Another lingering mystery: the role played by newspaper columnist Robert Novak and the original "senior administration official" who first leaked Valerie Plame's identity. Novak's July 14, 2003, column identifying Plame touched off the investigation in the first place. One lawyer involved in the case who declined to be identified because of the matter's confidentiality said Novak decided "early on" to cooperate with Fitzgerald's probe and ID his source--whom Fitzgerald never charged, apparently because the mystery leaker told the truth to the grand jury. It still is not clear if Novak testified before the grand jury or simply gave a statement. But the lawyer said Novak--and several other figures in the probe--may initially have been able to testify undetected because witnesses were allowed to take an underground elevator up to the grand jury, making it less likely they would be spotted by journalists. In the summer of 2004, presiding Judge Thomas Hogan ordered all witnesses to go through the front door.

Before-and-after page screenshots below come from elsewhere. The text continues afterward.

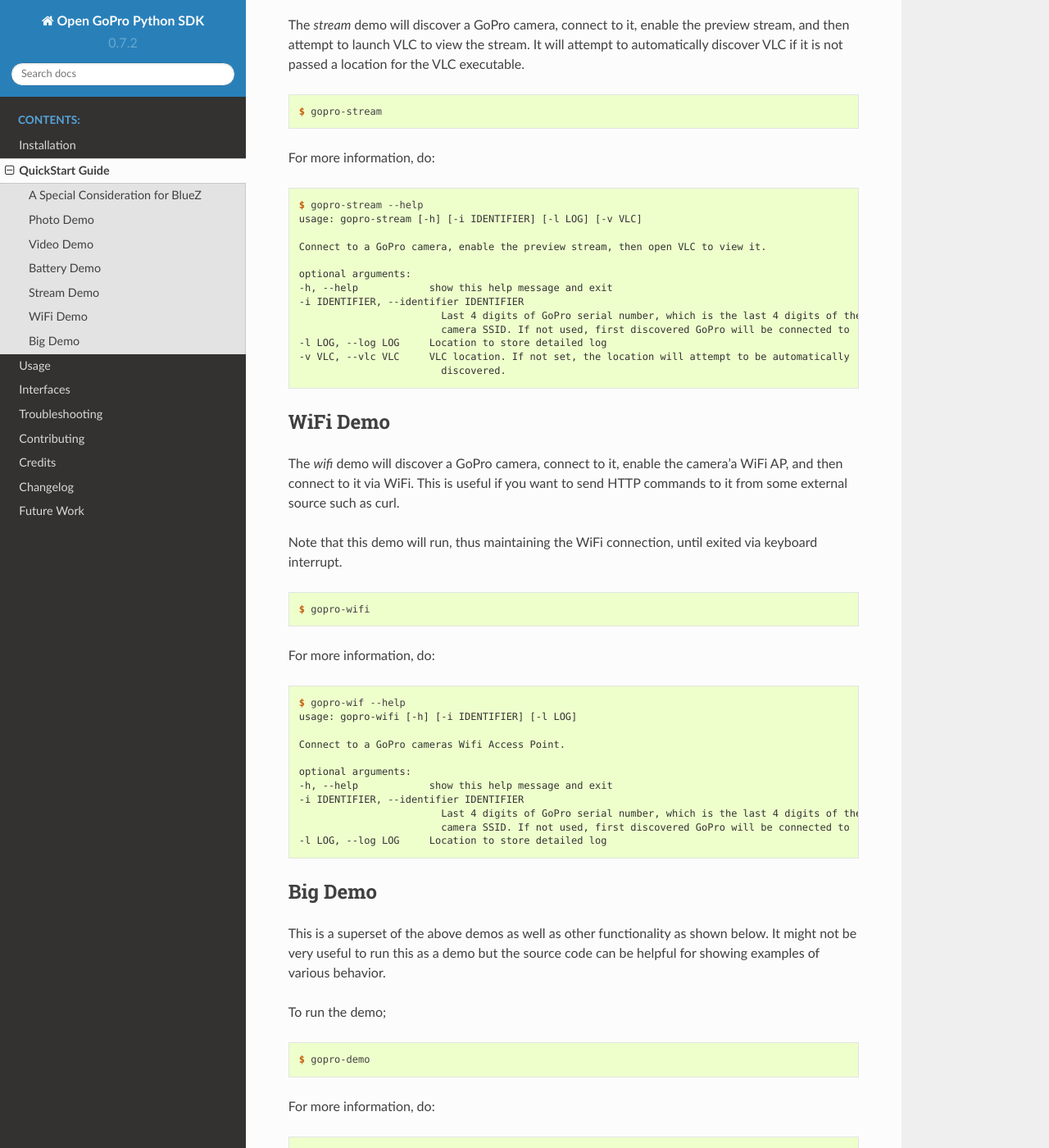
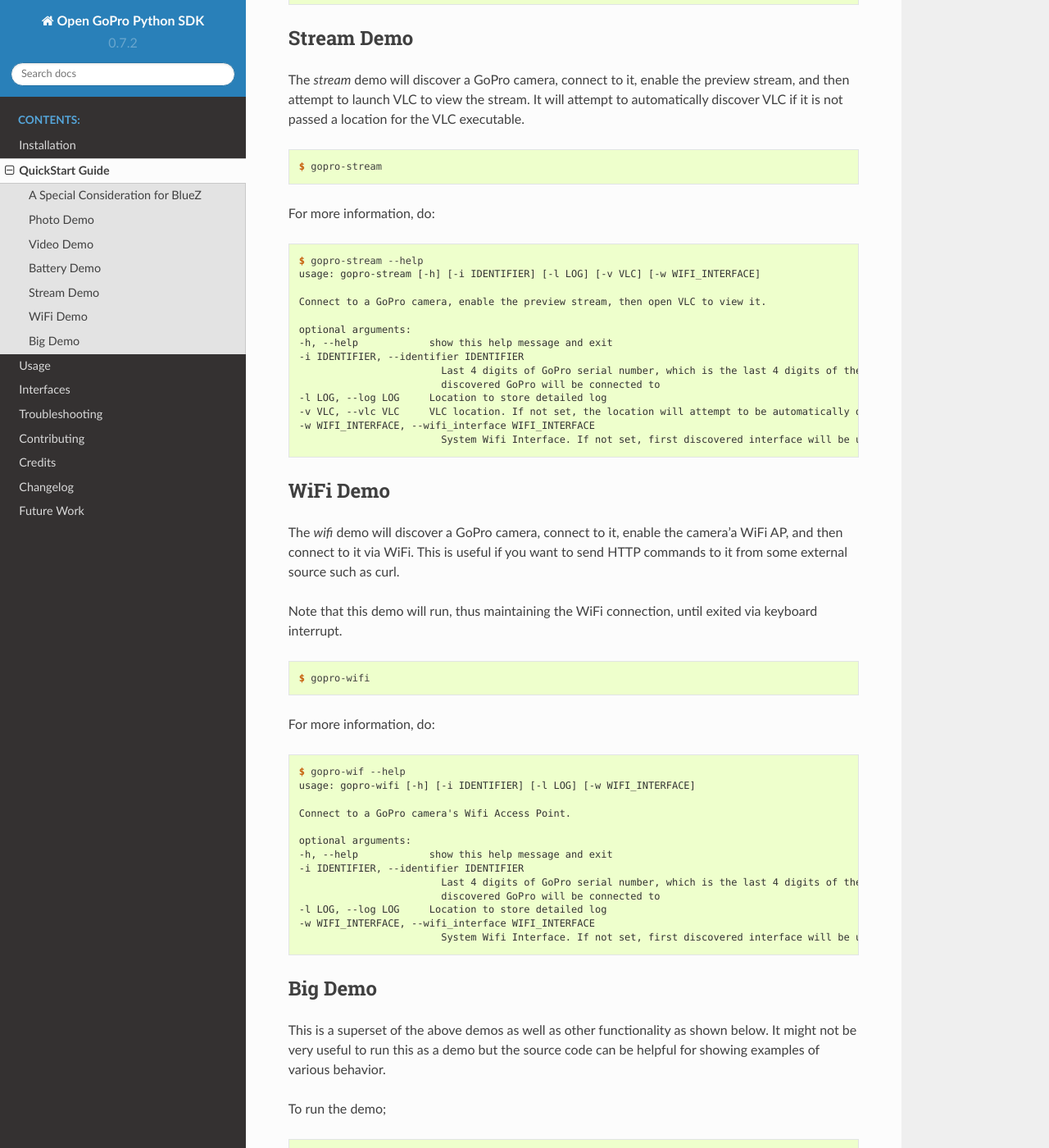
Before and after one commit to gopro/OpenGoPro, a Sphinx documentation site: the page built from demos/python/sdk_wireless_camera_control/docs/quickstart.rst, in a window 1280 px wide and 1400 px high, scrolled down 2293 px. Shown: the whole window at 82% size. Built offline with Sphinx 7.4.7 and the Read the Docs theme 2.0.0, drawn with Linux system fonts in a browser that asks for light colours; some of the changed text lies outside the part shown.

```diff
--- a/demos/python/sdk_wireless_camera_control/docs/quickstart.rst
+++ b/demos/python/sdk_wireless_camera_control/docs/quickstart.rst
@@ -41,18 +41,20 @@ For more information, do:
 .. code-block:: console
 
     $ gopro-photo --help
-    usage: gopro-photo [-h] [-i IDENTIFIER] [-l LOG] [-o OUTPUT]
+    usage: gopro-photo [-h] [-i IDENTIFIER] [-l LOG] [-o OUTPUT] [-w WIFI_INTERFACE]
 
     Connect to a GoPro camera, take a photo, then download it.
 
     optional arguments:
     -h, --help            show this help message and exit
     -i IDENTIFIER, --identifier IDENTIFIER
-                            Last 4 digits of GoPro serial number, which is the last 4 digits of the default
-                            camera SSID. If not used, first discovered GoPro will be connected to
+                            Last 4 digits of GoPro serial number, which is the last 4 digits of the default camera SSID. If not used, first
+                            discovered GoPro will be connected to
     -l LOG, --log LOG     Location to store detailed log
     -o OUTPUT, --output OUTPUT
                             Where to write the photo to. If not set, write to 'photo.jpg'
+    -w WIFI_INTERFACE, --wifi_interface WIFI_INTERFACE
+                            System Wifi Interface. If not set, first discovered interface will be used.
 
 Video Demo
 ----------
@@ -69,21 +71,23 @@ For more information, do:
 .. code-block:: console
 
     $ gopro-video --help
-    usage: gopro-video [-h] [-i IDENTIFIER] [-l LOG] [-o OUTPUT] record_time
+    usage: gopro-video [-h] [-i IDENTIFIER] [-l LOG] [-o OUTPUT] [-w WIFI_INTERFACE] record_time
 
     Connect to a GoPro camera, take a video, then download it.
 
     positional arguments:
-      record_time           How long to record for
+    record_time           How long to record for
 
     optional arguments:
-      -h, --help            show this help message and exit
-      -i IDENTIFIER, --identifier IDENTIFIER
-                            Last 4 digits of GoPro serial number, which is the last 4 digits of the default
-                            camera SSID. If not used, first discovered GoPro will be connected to
-      -l LOG, --log LOG     Location to store detailed log
-      -o OUTPUT, --output OUTPUT
-                            Where to write the video to. If not set, write to 'video.jpg'
+    -h, --help            show this help message and exit
+    -i IDENTIFIER, --identifier IDENTIFIER
+                            Last 4 digits of GoPro serial number, which is the last 4 digits of the default camera SSID. If not used, first
+                            discovered GoPro will be connected to
+    -l LOG, --log LOG     Location to store detailed log
+    -o OUTPUT, --output OUTPUT
+                            Where to write the video to. If not set, write to 'video.mp4'
+    -w WIFI_INTERFACE, --wifi_interface WIFI_INTERFACE
+                            System Wifi Interface. If not set, first discovered interface will be used.
 
 Battery Demo
 ------------
@@ -130,18 +134,19 @@ For more information, do:
 .. code-block:: console
 
     $ gopro-stream --help
-    usage: gopro-stream [-h] [-i IDENTIFIER] [-l LOG] [-v VLC]
+    usage: gopro-stream [-h] [-i IDENTIFIER] [-l LOG] [-v VLC] [-w WIFI_INTERFACE]
 
     Connect to a GoPro camera, enable the preview stream, then open VLC to view it.
 
     optional arguments:
     -h, --help            show this help message and exit
     -i IDENTIFIER, --identifier IDENTIFIER
-                            Last 4 digits of GoPro serial number, which is the last 4 digits of the default
-                            camera SSID. If not used, first discovered GoPro will be connected to
+                            Last 4 digits of GoPro serial number, which is the last 4 digits of the default camera SSID. If not used, first
+                            discovered GoPro will be connected to
     -l LOG, --log LOG     Location to store detailed log
-    -v VLC, --vlc VLC     VLC location. If not set, the location will attempt to be automatically
-                            discovered.
+    -v VLC, --vlc VLC     VLC location. If not set, the location will attempt to be automatically discovered.
+    -w WIFI_INTERFACE, --wifi_interface WIFI_INTERFACE
+                            System Wifi Interface. If not set, first discovered interface will be used.
 
 WiFi Demo
 -----------
@@ -160,16 +165,18 @@ For more information, do:
 .. code-block:: console
 
     $ gopro-wif --help
-    usage: gopro-wifi [-h] [-i IDENTIFIER] [-l LOG]
+    usage: gopro-wifi [-h] [-i IDENTIFIER] [-l LOG] [-w WIFI_INTERFACE]
 
-    Connect to a GoPro cameras Wifi Access Point.
+    Connect to a GoPro camera's Wifi Access Point.
 
     optional arguments:
     -h, --help            show this help message and exit
     -i IDENTIFIER, --identifier IDENTIFIER
-                            Last 4 digits of GoPro serial number, which is the last 4 digits of the default
-                            camera SSID. If not used, first discovered GoPro will be connected to
+                            Last 4 digits of GoPro serial number, which is the last 4 digits of the default camera SSID. If not used, first
+                            discovered GoPro will be connected to
     -l LOG, --log LOG     Location to store detailed log
+    -w WIFI_INTERFACE, --wifi_interface WIFI_INTERFACE
+                            System Wifi Interface. If not set, first discovered interface will be used.
 
 Big Demo
 --------
@@ -189,18 +196,19 @@ For more information, do:
 .. code-block:: console
 
     $ gopro-demo --help
-    usage: gopro-demo [-h] [-i IDENTIFIER] [-l LOG] [-v VLC]
+    usage: gopro-demo [-h] [-i IDENTIFIER] [-l LOG] [-v VLC] [-w WIFI_INTERFACE]
 
     Connect to a GoPro camera via BLE and Wifi and do some things.
 
     optional arguments:
     -h, --help            show this help message and exit
     -i IDENTIFIER, --identifier IDENTIFIER
-                            Last 4 digits of GoPro serial number, which is the last 4 digits of the default
-                            camera SSID. If not used, first discovered GoPro will be connected to
+                            Last 4 digits of GoPro serial number, which is the last 4 digits of the default camera SSID. If not used, first
+                            discovered GoPro will be connected to
     -l LOG, --log LOG     Location to store detailed log
-    -v VLC, --vlc VLC     VLC location. If not set, the location will attempt to be automatically
-                            discovered.
+    -v VLC, --vlc VLC     VLC location. If not set, the location will attempt to be automatically discovered.
+    -w WIFI_INTERFACE, --wifi_interface WIFI_INTERFACE
+                            System Wifi Interface. If not set, first discovered interface will be used.
 
 The demo will perform the following, logging to the console as it goes as well as writing a
 more detailed log to a file (this file can be set with the --log parameter):
```
Also changed, not shown: demos/python/sdk_wireless_camera_control/docs/_static/coverage.svg, 1 other file.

As a result, Rove--who made four grand-jury appearances--didn't get noticed testifying until October 2004. Novak declined to comment to NEWSWEEK.